The ‘L’ Word – It is sure to vary from person to person, but every solo traveler will experience a lonely moment or two. Its inevitable. There are ways, however, to deal with this. During these periods, endeavour to be a little more proactive. If you are in an area exposed to substantial backpacker traffic then why not book on to a group tour for the day, or check into busier accommodation such as a hostel? A quick company fix may be all that’s needed to shoo away the demons.
If, however, you do have a particularly fervent social inclination, take this into account when planning the trip. It may be wise to focus more on established backpacker trails with their boundless opportunities for intercourse er, discourse. Furthermore, whilst on the road, make it a consideration when picking accommodation to look for places that have communal areas so to increase the possibilities for interaction.
Fancy Yankee Dollars – A subject close to every backpacker’s heart. Traveling solo means spending more of them. It’s all too common for many places to charge by the room, not the amount of people. Single rooms, if on a different tariff, will not usually come in that much lower than a double. Accommodation-wise, over time it does work out more expensive to travel alone than if you were to split room costs with your companion. Its fact that leaves me feeling cheated, embittered, and generally a grumpy old man – which is probably why I find myself traveling alone in the first place. There’s sometimes the option to share with others, but if its solace you want then the bullet has to be bitten. Bah, humbug.

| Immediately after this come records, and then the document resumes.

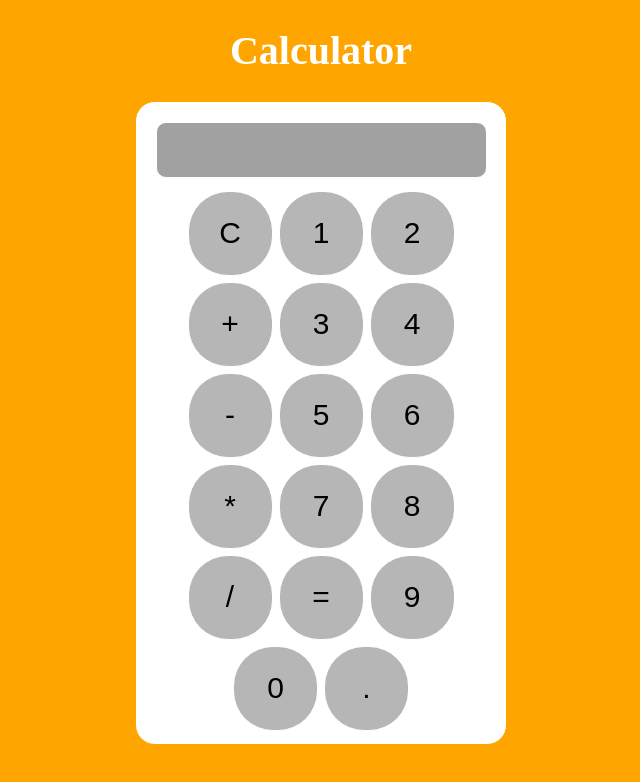
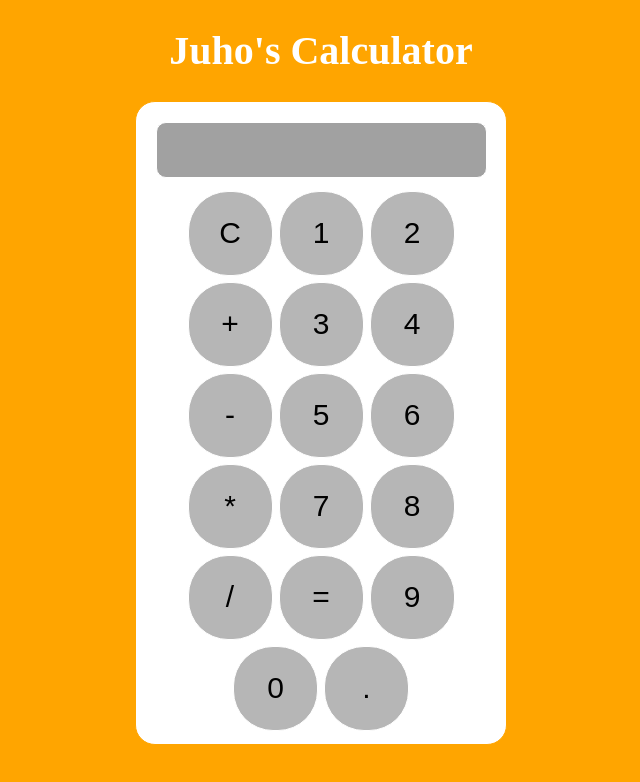
Before and after one commit to JuhoCha/OSS2026_10, a React (Vite) app in the folder Calculator/: page / in a window 1280 px wide. Shown: the top 782 px of the page, without its empty margins (319-959 px from the left). Built offline with nearby package versions, Linux system fonts and the light colour scheme.

Commit message:
chage error and Changed title

```diff
--- a/Calculator/src/App.jsx
+++ b/Calculator/src/App.jsx
@@ -65,7 +65,7 @@ const App = () => {
   return (
     <>
       <AppTitle />
-      <div className="Juho's calculator">
+      <div className="calculator">
         <Display displayValue={calVal} />
         <ButtonsContainer handleOnClick={onButtonClick} />
       </div>
--- a/Calculator/src/components/AppTitle.jsx
+++ b/Calculator/src/components/AppTitle.jsx
@@ -1,5 +1,5 @@
 const AppTitle = () => {
-  return <h1 className="title">Calculator</h1>;
+  return <h1 className="title">Juho's Calculator</h1>;
 };
 
 export default AppTitle;
```
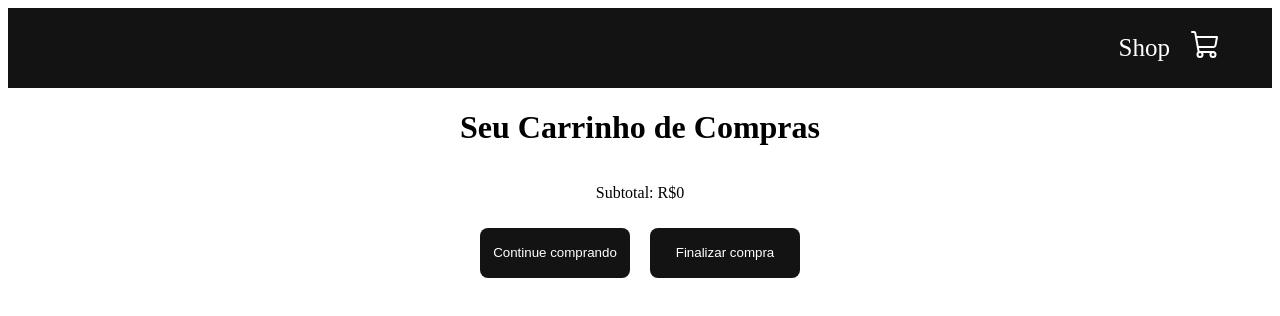
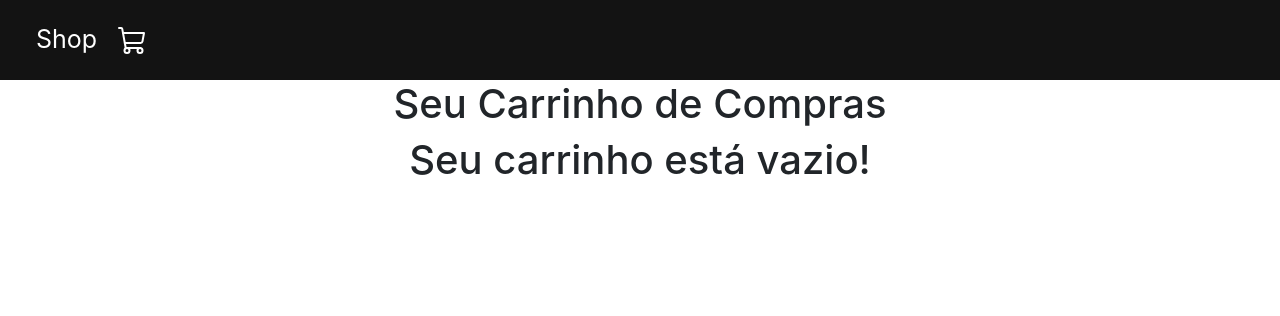
Before and after one commit to GIJOSC/e-commerce, a React (Create React App) app: page /cart in a window 1280 px wide. Shown: the top 316 px of the page. Built offline with nearby package versions, Linux system fonts and the light colour scheme.

Commit message:
feat/ add react bootstrap

```diff
--- a/package.json
+++ b/package.json
@@ -6,8 +6,10 @@
     "@testing-library/jest-dom": "^5.17.0",
     "@testing-library/react": "^13.4.0",
     "@testing-library/user-event": "^13.5.0",
+    "bootstrap": "^4.6.0",
     "phosphor-react": "^1.4.1",
     "react": "^18.2.0",
+    "react-bootstrap": "^2.8.0",
     "react-dom": "^18.2.0",
     "react-router-dom": "^6.14.2",
     "react-scripts": "5.0.1",
--- a/src/index.js
+++ b/src/index.js
@@ -1,6 +1,7 @@
 import React from "react";
 import ReactDOM from "react-dom/client";
 import App from "./App";
+import "bootstrap/dist/css/bootstrap.min.css";
 
 const root = ReactDOM.createRoot(document.getElementById("root"));
 root.render(
--- a/src/pages/cart/cart.jsx
+++ b/src/pages/cart/cart.jsx
@@ -24,11 +24,15 @@ export const Cart = () => {
           }
         })}
       </div>
-      <div className="checkout">
-        <p> Subtotal: R${totalAmount}</p>
-        <button onClick={() => navigate("/")}> Continue comprando</button>
-        <button>Finalizar compra</button>
-      </div>
+      {totalAmount > 0 ? (
+        <div className="checkout">
+          <p> Subtotal: R${totalAmount}</p>
+          <button onClick={() => navigate("/")}> Continue comprando</button>
+          <button>Finalizar compra</button>
+        </div>
+      ) : (
+        <h1> Seu carrinho está vazio!</h1>
+      )}
     </div>
   );
 };
```
Also changed, not shown: 2 other files (tests, documents, lock files or other folders).
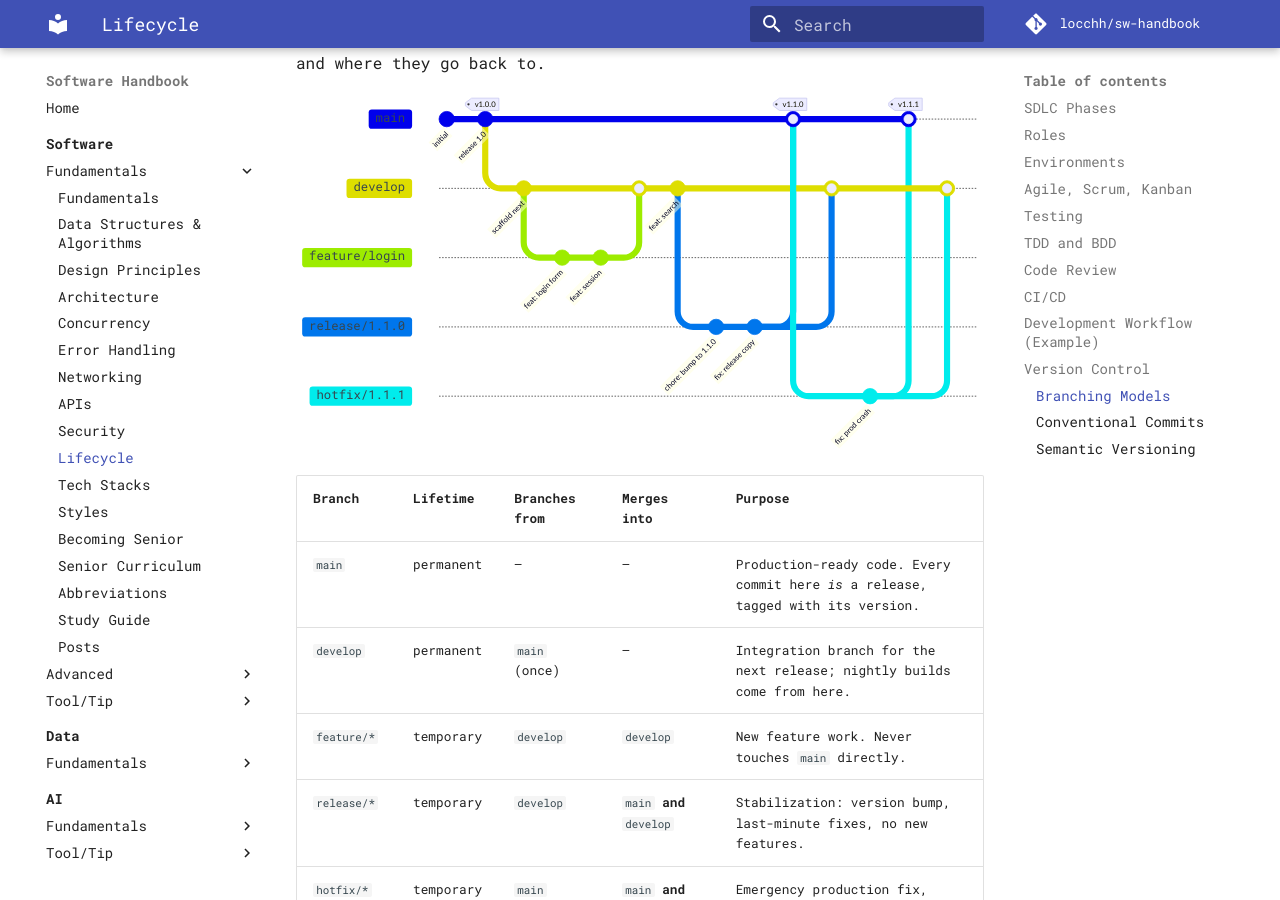
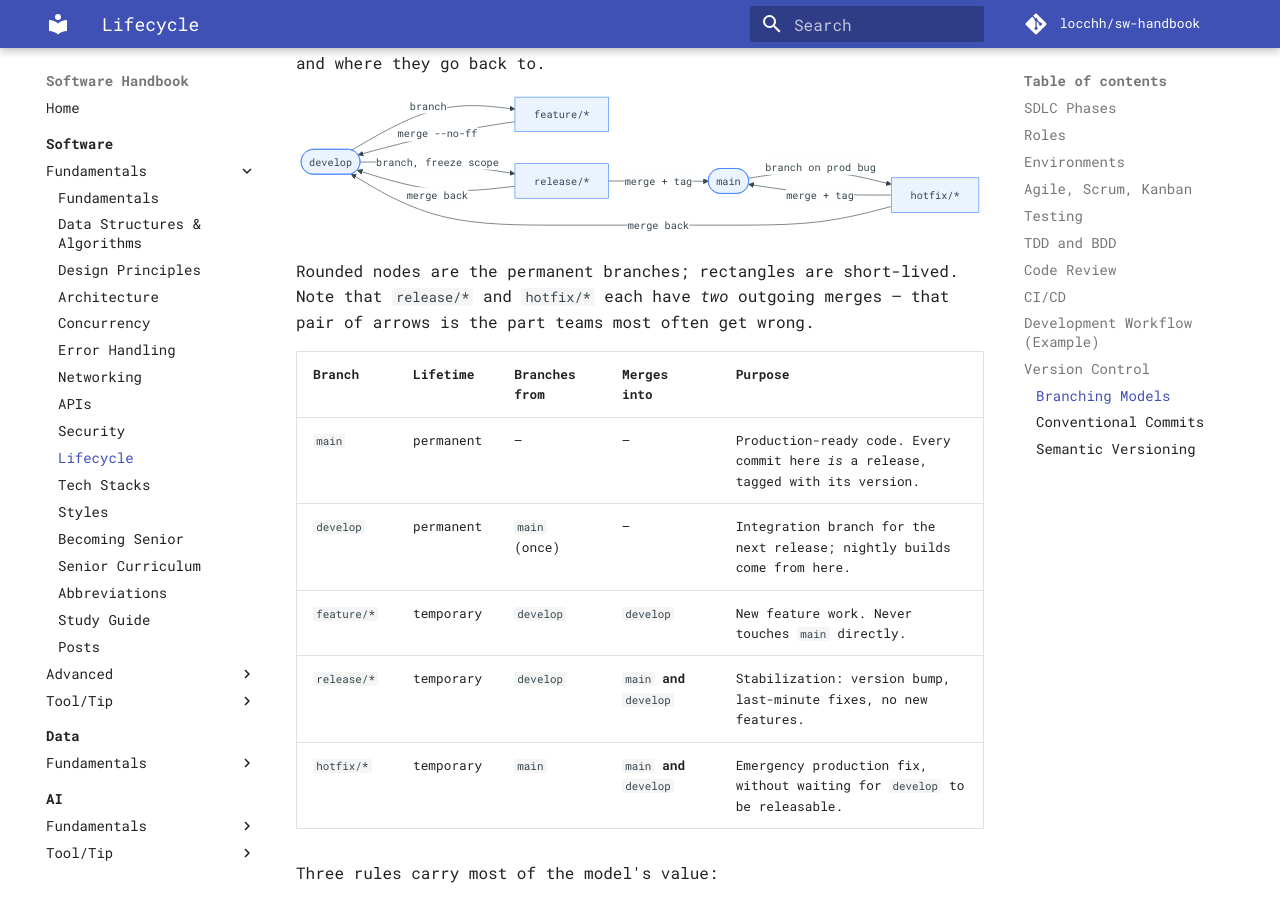
Before and after one commit to locchh/sw-handbook, an MkDocs documentation site: the page built from docs/software/basics/lifecycle.md, in a window 1280 px wide and 900 px high, scrolled down 4641 px. Built offline with MkDocs 1.6.1 and Material for MkDocs 9.7.7, drawn with Linux system fonts in a browser that asks for light colours; comment, search, counter and statistics services are not loaded.

Commit message:
docs: draw the Git Flow diagram as a flowchart, not a gitGraph
The gitGraph replayed one example history, which made it both noisy and
easy to get wrong — it showed direct commits on main and develop, which
the model it was illustrating forbids.

A flowchart states the rules instead: which branch each supporting branch
comes from and where it merges back, with the two-outgoing-merge shape of
release/* and hotfix/* visible at a glance. Matches the plain
flowchart style used by the other diagrams in the handbook.

Co-Authored-By: Claude Opus 5 (1M context) <noreply@anthropic.com>

````diff
--- a/docs/software/basics/lifecycle.md
+++ b/docs/software/basics/lifecycle.md
@@ -135,32 +135,18 @@ Git is the de-facto standard for source control. A typical workflow combines thr
 The classic model is *Git Flow*, from Vincent Driessen's [A successful Git branching model](https://nvie.com/posts/a-successful-git-branching-model/): two branches that live forever, plus three kinds of short-lived supporting branches that always know where they came from and where they go back to.
 
 ```mermaid
-gitGraph
-   commit id: "initial"
-   commit id: "release 1.0" tag: "v1.0.0"
-   branch develop
-   commit id: "scaffold next"
-   branch feature/login
-   commit id: "feat: login form"
-   commit id: "feat: session"
-   checkout develop
-   merge feature/login
-   commit id: "feat: search"
-   branch release/1.1.0
-   commit id: "chore: bump to 1.1.0"
-   commit id: "fix: release copy"
-   checkout main
-   merge release/1.1.0 tag: "v1.1.0"
-   checkout develop
-   merge release/1.1.0
-   checkout main
-   branch hotfix/1.1.1
-   commit id: "fix: prod crash"
-   checkout main
-   merge hotfix/1.1.1 tag: "v1.1.1"
-   checkout develop
-   merge hotfix/1.1.1
+flowchart LR
+    D([develop]) -->|branch| F[feature/*]
+    F -->|merge --no-ff| D
+    D -->|branch, freeze scope| R[release/*]
+    R -->|merge + tag| M([main])
+    R -->|merge back| D
+    M -->|branch on prod bug| H[hotfix/*]
+    H -->|merge + tag| M
+    H -->|merge back| D
 ```
+
+Rounded nodes are the permanent branches; rectangles are short-lived. Note that `release/*` and `hotfix/*` each have *two* outgoing merges — that pair of arrows is the part teams most often get wrong.
 
 | Branch | Lifetime | Branches from | Merges into | Purpose |
 |---|---|---|---|---|
````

Beast of Burden – Like hand grenades, there are other things also made for sharing. Medical kits, toiletries, and books are but three examples. But if there is no-one to share them with, you must carry them yourself.
Safety – It’s indisputable that traveling alone may involve slightly greater risk than traveling with others – but we must keep this in perspective. There will be greater safety in numbers, but, for the solo backpacker, a few extra precautions taken on the road will reduce the risks significantly. For instance, if avoidable, don’t plan to arrive in a new location at night, travel on busy public transport – preferably with other people you have become acquainted with - and attempt to blend into your surroundings as much as feasibly possible.
Your Best Friend – You will be joined at the hip (almost literally) to your pack. Where you go, it goes. There’s no leaving it at the roadside with your buddy while you pop into shops for drinks etc, or while dashing around a station looking for the right kiosk from which to buy your next bus ticket. Forward planning is needed. Do any necessary running round with your pack safely at your accommodation – it may mean checking out transport hubs a day prior to departure, and shopping for food before you leave the guesthouse – but a little prior preparation will negate this ‘backpack handicap’ considerably.
Remember though, a solo trip is not all doom and gloom. Far from it. In my opinion, embarking on a solo trip has profound positive aspects that far outweigh the few negatives.
Ok, now’s the time for the good stuff.
Independence – In the words of Mel Gibson’s Braveheart “They can take our cheap double rooms, but they can never take our freedom!” – Well, it went something like that, anyway. The liberty that one ultimately achieves from solo travel cannot be underestimated. Unfettered and free to go where you want, when you want. No debates, no compromises. Amen to that.
Make new friends – If you are on your own, you will meet more people. It’s as simple as that. A solo traveler is infinitely more approachable than an established group. In addition - from the other side of the fence, so to speak - those on their own will be much more likely to spark up a conversation with others than if they were already engaged within their own immediate sphere.
The Intimidation Game – Not only will you meet many different people, but those you meet will be more inclined to open up in a one on one situation. It’ll aid in understanding more about the people you encounter and the places, cultures, and customs within your locale. In addition, local folk may be more inclined to invite a solo traveler to eat with them, or even to put them up for the night. It’s infinitely more likely to happen than if they were one of many in a herd of backpackers.
Hitch Without Hitches – Full buses? Not a problem. One person, with one backpack, can almost always squeeze in the tiniest of corners on transport. Also, with a little encouragement, transport staff will be generally more likely to allow 1 more to hop on than if there were at least twice as many people with twice as much baggage. This goes the same for hitching and all other means of getting yourself from A to B.
Grow – This is the biggie. By its very nature, traveling solo will also play a key role in your own personal development. Not only does the solo traveler have greater time to reflect and learn more about themselves, but this obligatory self reliance will engender a great personal confidence as you learn just how much you are capable of achieving.
Going it alone isn’t for everyone - and it does have its downsides - but hopefully this low-down will enable those currently planning a trip to make a better informed decision.